• [What you will do]: Search the data for the word "after" and copy every line that contains it.
*** Listed entries
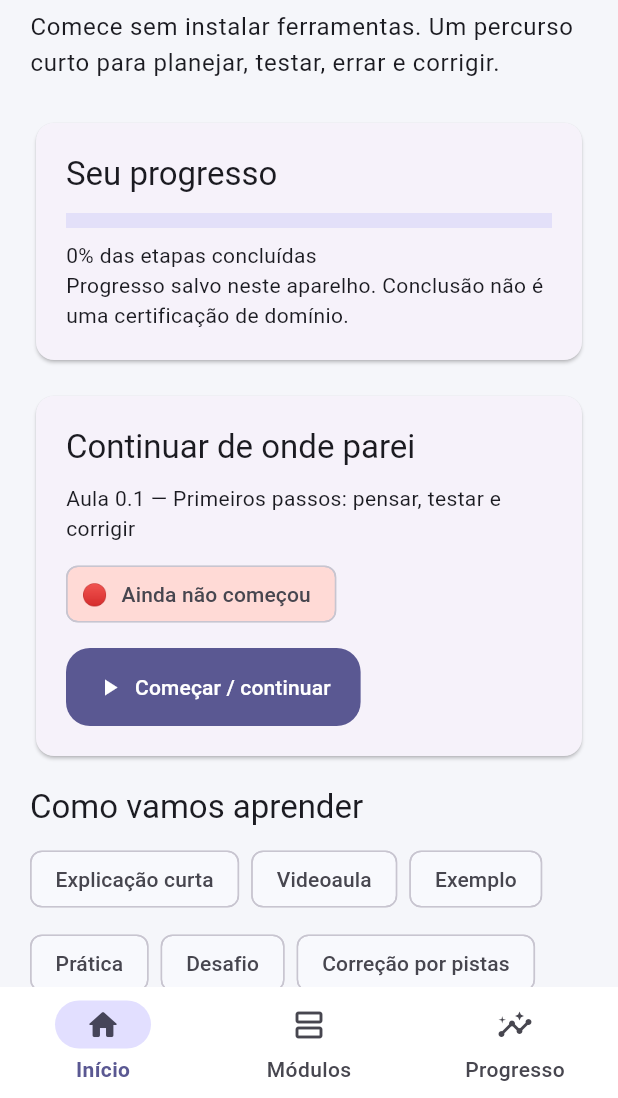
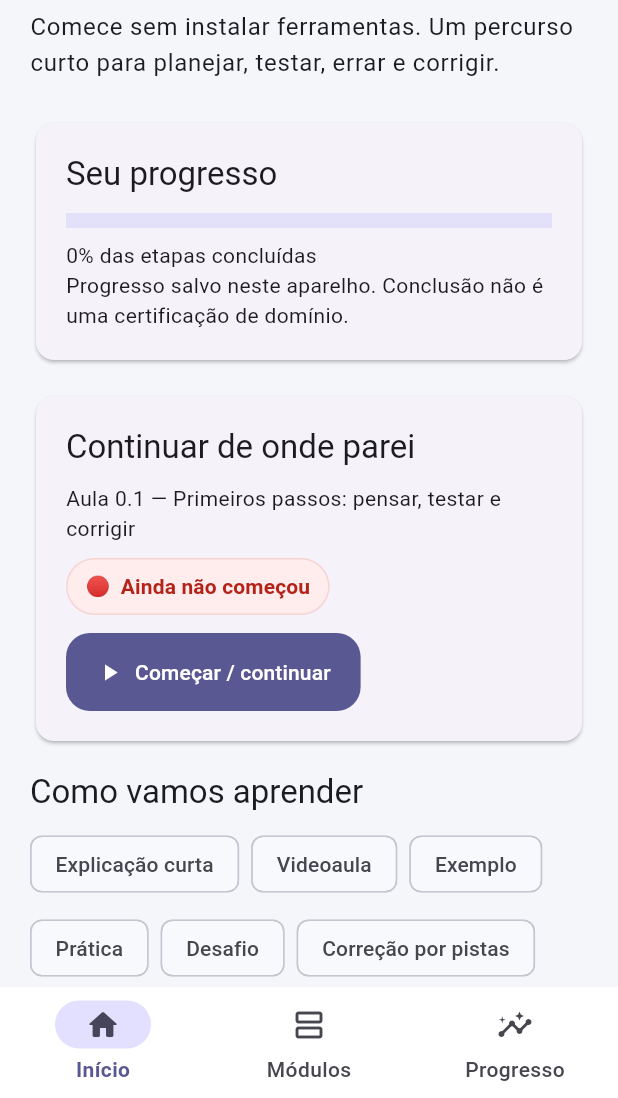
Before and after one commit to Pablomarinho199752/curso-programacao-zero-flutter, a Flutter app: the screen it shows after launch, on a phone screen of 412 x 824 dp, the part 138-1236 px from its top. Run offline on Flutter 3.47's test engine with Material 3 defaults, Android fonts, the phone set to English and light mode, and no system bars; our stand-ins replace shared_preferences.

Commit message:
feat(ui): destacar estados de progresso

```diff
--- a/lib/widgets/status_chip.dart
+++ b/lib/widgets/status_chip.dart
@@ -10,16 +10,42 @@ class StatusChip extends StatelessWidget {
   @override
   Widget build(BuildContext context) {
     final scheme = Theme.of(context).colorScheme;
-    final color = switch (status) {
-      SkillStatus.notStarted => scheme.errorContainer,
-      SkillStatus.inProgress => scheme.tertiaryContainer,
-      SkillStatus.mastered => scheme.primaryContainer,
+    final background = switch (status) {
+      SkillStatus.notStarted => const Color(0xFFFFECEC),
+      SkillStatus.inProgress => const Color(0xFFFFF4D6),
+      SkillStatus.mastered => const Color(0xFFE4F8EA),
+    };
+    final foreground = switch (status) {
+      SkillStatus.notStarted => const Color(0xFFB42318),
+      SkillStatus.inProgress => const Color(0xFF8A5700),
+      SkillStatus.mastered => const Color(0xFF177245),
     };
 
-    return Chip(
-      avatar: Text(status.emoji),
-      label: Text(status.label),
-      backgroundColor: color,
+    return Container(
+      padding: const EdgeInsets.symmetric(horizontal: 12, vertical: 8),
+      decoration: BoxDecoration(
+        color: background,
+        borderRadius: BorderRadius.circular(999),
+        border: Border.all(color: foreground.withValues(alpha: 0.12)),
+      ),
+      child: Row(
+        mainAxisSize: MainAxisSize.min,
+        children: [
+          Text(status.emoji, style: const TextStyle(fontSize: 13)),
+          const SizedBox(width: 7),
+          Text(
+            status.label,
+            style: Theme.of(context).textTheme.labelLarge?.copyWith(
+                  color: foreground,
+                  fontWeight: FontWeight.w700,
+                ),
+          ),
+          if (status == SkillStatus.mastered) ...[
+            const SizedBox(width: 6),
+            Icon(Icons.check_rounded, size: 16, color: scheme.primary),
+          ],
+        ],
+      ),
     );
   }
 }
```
******
*** Listed entries
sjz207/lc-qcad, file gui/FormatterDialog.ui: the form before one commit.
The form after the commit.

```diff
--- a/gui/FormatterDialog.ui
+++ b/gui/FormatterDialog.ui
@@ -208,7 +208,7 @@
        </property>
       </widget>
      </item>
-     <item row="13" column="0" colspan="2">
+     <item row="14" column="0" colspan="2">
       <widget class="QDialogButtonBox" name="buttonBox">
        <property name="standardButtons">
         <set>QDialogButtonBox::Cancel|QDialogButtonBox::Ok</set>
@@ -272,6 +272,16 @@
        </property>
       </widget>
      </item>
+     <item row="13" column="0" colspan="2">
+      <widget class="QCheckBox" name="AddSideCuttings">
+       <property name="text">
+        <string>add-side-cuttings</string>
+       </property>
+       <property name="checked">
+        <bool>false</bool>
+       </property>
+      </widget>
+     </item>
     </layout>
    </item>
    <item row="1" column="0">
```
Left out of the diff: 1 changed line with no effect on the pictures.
******
*** Listed entries
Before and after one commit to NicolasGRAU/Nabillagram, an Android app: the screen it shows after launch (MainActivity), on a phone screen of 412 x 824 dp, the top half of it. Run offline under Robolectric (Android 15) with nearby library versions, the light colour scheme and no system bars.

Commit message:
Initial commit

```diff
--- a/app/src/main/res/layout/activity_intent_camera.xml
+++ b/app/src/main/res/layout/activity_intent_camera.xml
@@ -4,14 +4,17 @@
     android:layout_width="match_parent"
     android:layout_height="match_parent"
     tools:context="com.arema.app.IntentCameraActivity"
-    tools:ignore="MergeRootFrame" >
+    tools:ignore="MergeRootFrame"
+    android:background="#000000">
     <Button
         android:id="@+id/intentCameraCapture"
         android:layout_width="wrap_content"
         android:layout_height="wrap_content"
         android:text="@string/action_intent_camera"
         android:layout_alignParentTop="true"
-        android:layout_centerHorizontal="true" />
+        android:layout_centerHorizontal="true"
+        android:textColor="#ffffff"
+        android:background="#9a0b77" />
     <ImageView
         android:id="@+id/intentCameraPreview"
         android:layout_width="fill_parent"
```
******
• [Your response]:
Before and after one commit to Pablomarinho199752/curso-programacao-zero-flutter, a Flutter app: the screen it shows after launch, on a phone screen of 412 x 824 dp, the part 138-1236 px from its top. Run offline on Flutter 3.47's test engine with Material 3 defaults, Android fonts, the phone set to English and light mode, and no system bars; our stand-ins replace shared_preferences.
The form after the commit.
Before and after one commit to NicolasGRAU/Nabillagram, an Android app: the screen it shows after launch (MainActivity), on a phone screen of 412 x 824 dp, the top half of it. Run offline under Robolectric (Android 15) with nearby library versions, the light colour scheme and no system bars.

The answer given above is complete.